Top of RECORDS PROVIDED

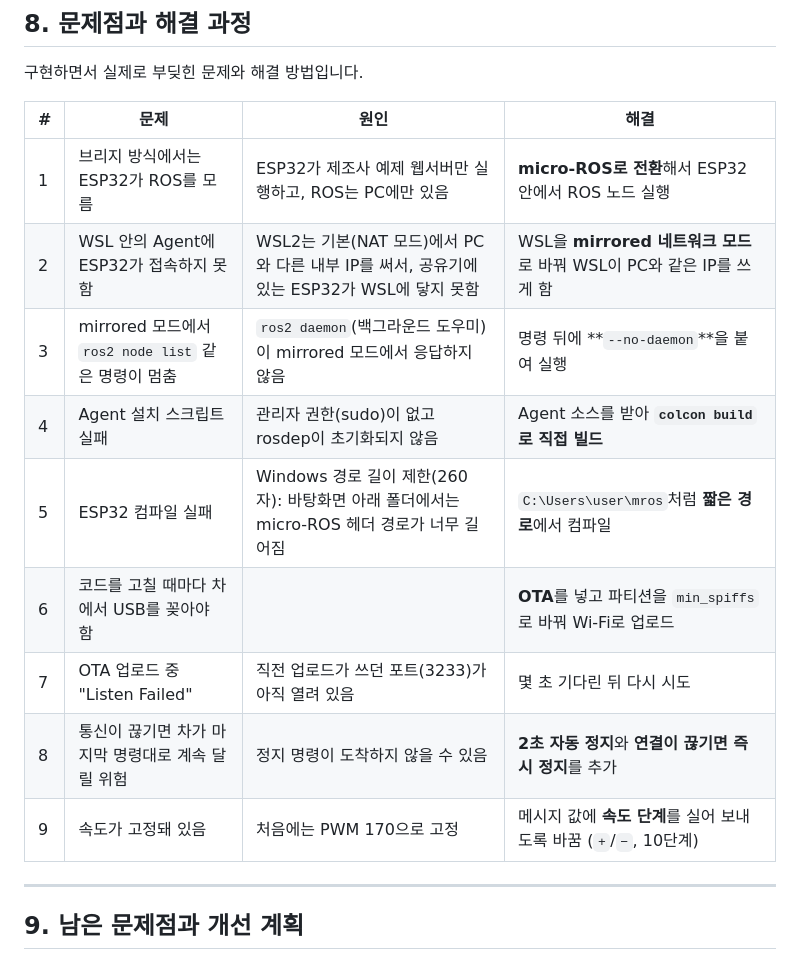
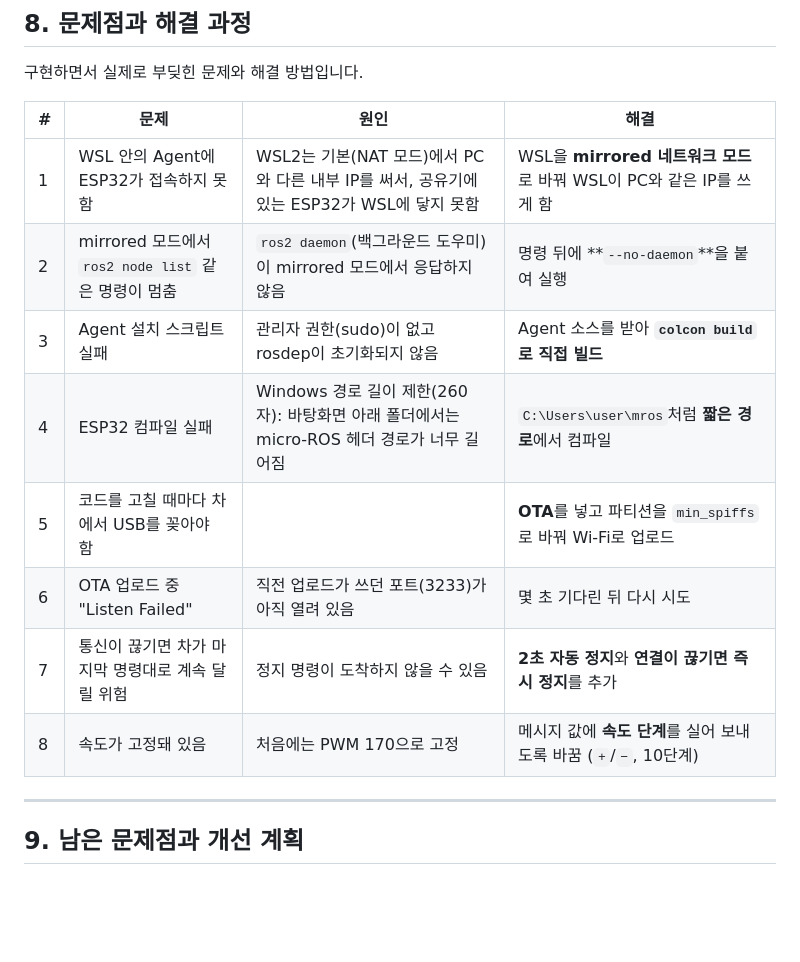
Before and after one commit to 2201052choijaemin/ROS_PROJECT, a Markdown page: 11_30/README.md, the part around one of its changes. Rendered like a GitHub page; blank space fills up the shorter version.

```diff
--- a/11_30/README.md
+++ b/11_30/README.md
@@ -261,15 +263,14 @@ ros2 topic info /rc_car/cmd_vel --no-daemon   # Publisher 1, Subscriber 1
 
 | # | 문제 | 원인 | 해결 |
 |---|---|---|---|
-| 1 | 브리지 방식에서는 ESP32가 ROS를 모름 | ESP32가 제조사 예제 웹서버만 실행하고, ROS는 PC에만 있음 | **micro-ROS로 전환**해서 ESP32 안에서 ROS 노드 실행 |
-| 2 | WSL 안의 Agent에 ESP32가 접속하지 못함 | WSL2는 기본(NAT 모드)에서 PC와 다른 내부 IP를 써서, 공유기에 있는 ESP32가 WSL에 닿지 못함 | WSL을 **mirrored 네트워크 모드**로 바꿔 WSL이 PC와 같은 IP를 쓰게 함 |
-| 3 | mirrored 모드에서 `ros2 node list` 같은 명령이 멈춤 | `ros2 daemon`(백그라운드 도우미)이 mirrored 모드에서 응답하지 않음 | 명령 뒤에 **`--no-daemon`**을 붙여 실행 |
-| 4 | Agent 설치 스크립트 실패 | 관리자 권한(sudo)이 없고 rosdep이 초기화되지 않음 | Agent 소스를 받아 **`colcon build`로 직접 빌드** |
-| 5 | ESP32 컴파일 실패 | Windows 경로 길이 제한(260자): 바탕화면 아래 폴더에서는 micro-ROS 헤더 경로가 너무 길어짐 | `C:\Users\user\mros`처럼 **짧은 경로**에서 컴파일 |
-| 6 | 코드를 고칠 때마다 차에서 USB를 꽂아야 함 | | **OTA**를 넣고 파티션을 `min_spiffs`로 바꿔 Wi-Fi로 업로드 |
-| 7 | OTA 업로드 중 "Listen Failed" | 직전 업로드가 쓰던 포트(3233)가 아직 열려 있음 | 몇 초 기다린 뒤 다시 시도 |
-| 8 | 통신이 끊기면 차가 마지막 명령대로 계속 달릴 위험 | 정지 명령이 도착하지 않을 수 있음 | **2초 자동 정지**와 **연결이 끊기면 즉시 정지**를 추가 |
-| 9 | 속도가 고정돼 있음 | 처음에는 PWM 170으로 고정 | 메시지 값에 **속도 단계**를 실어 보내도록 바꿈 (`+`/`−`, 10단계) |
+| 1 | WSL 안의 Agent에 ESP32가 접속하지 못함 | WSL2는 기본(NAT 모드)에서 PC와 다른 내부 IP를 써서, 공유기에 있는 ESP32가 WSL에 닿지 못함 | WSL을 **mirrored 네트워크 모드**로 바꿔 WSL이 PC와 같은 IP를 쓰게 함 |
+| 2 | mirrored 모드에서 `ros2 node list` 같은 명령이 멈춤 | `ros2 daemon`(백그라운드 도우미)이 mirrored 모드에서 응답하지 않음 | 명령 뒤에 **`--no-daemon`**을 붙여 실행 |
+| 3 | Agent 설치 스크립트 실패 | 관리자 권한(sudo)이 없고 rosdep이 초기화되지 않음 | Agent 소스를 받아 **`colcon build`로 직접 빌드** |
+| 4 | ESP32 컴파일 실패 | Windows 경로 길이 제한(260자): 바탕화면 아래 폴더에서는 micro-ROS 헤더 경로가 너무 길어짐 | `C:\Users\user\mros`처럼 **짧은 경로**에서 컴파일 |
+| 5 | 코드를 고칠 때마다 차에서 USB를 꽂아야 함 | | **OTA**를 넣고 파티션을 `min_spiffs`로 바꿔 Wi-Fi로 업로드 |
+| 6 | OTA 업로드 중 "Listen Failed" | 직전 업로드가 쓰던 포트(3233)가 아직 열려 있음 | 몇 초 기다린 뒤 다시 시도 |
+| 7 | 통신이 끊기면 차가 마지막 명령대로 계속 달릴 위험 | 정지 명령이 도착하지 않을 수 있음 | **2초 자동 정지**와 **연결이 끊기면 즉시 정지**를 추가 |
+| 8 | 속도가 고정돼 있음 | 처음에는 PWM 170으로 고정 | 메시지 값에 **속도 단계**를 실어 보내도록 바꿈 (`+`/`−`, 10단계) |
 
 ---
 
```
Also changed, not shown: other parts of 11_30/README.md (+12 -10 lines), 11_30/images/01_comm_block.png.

Bottom of RECORDS PROVIDED

Pictures aren't part of the copy; return each record above exactly.

Before and after one commit to 2201052choijaemin/ROS_PROJECT, a Markdown page: 11_30/README.md, the part around one of its changes. Rendered like a GitHub page; blank space fills up the shorter version.

```diff
--- a/11_30/README.md
+++ b/11_30/README.md
@@ -261,15 +263,14 @@ ros2 topic info /rc_car/cmd_vel --no-daemon   # Publisher 1, Subscriber 1
 
 | # | 문제 | 원인 | 해결 |
 |---|---|---|---|
-| 1 | 브리지 방식에서는 ESP32가 ROS를 모름 | ESP32가 제조사 예제 웹서버만 실행하고, ROS는 PC에만 있음 | **micro-ROS로 전환**해서 ESP32 안에서 ROS 노드 실행 |
-| 2 | WSL 안의 Agent에 ESP32가 접속하지 못함 | WSL2는 기본(NAT 모드)에서 PC와 다른 내부 IP를 써서, 공유기에 있는 ESP32가 WSL에 닿지 못함 | WSL을 **mirrored 네트워크 모드**로 바꿔 WSL이 PC와 같은 IP를 쓰게 함 |
-| 3 | mirrored 모드에서 `ros2 node list` 같은 명령이 멈춤 | `ros2 daemon`(백그라운드 도우미)이 mirrored 모드에서 응답하지 않음 | 명령 뒤에 **`--no-daemon`**을 붙여 실행 |
-| 4 | Agent 설치 스크립트 실패 | 관리자 권한(sudo)이 없고 rosdep이 초기화되지 않음 | Agent 소스를 받아 **`colcon build`로 직접 빌드** |
-| 5 | ESP32 컴파일 실패 | Windows 경로 길이 제한(260자): 바탕화면 아래 폴더에서는 micro-ROS 헤더 경로가 너무 길어짐 | `C:\Users\user\mros`처럼 **짧은 경로**에서 컴파일 |
-| 6 | 코드를 고칠 때마다 차에서 USB를 꽂아야 함 | | **OTA**를 넣고 파티션을 `min_spiffs`로 바꿔 Wi-Fi로 업로드 |
-| 7 | OTA 업로드 중 "Listen Failed" | 직전 업로드가 쓰던 포트(3233)가 아직 열려 있음 | 몇 초 기다린 뒤 다시 시도 |
-| 8 | 통신이 끊기면 차가 마지막 명령대로 계속 달릴 위험 | 정지 명령이 도착하지 않을 수 있음 | **2초 자동 정지**와 **연결이 끊기면 즉시 정지**를 추가 |
-| 9 | 속도가 고정돼 있음 | 처음에는 PWM 170으로 고정 | 메시지 값에 **속도 단계**를 실어 보내도록 바꿈 (`+`/`−`, 10단계) |
+| 1 | WSL 안의 Agent에 ESP32가 접속하지 못함 | WSL2는 기본(NAT 모드)에서 PC와 다른 내부 IP를 써서, 공유기에 있는 ESP32가 WSL에 닿지 못함 | WSL을 **mirrored 네트워크 모드**로 바꿔 WSL이 PC와 같은 IP를 쓰게 함 |
+| 2 | mirrored 모드에서 `ros2 node list` 같은 명령이 멈춤 | `ros2 daemon`(백그라운드 도우미)이 mirrored 모드에서 응답하지 않음 | 명령 뒤에 **`--no-daemon`**을 붙여 실행 |
+| 3 | Agent 설치 스크립트 실패 | 관리자 권한(sudo)이 없고 rosdep이 초기화되지 않음 | Agent 소스를 받아 **`colcon build`로 직접 빌드** |
+| 4 | ESP32 컴파일 실패 | Windows 경로 길이 제한(260자): 바탕화면 아래 폴더에서는 micro-ROS 헤더 경로가 너무 길어짐 | `C:\Users\user\mros`처럼 **짧은 경로**에서 컴파일 |
+| 5 | 코드를 고칠 때마다 차에서 USB를 꽂아야 함 | | **OTA**를 넣고 파티션을 `min_spiffs`로 바꿔 Wi-Fi로 업로드 |
+| 6 | OTA 업로드 중 "Listen Failed" | 직전 업로드가 쓰던 포트(3233)가 아직 열려 있음 | 몇 초 기다린 뒤 다시 시도 |
+| 7 | 통신이 끊기면 차가 마지막 명령대로 계속 달릴 위험 | 정지 명령이 도착하지 않을 수 있음 | **2초 자동 정지**와 **연결이 끊기면 즉시 정지**를 추가 |
+| 8 | 속도가 고정돼 있음 | 처음에는 PWM 170으로 고정 | 메시지 값에 **속도 단계**를 실어 보내도록 바꿈 (`+`/`−`, 10단계) |
 
 ---
 
```
Also changed, not shown: other parts of 11_30/README.md (+12 -10 lines), 11_30/images/01_comm_block.png.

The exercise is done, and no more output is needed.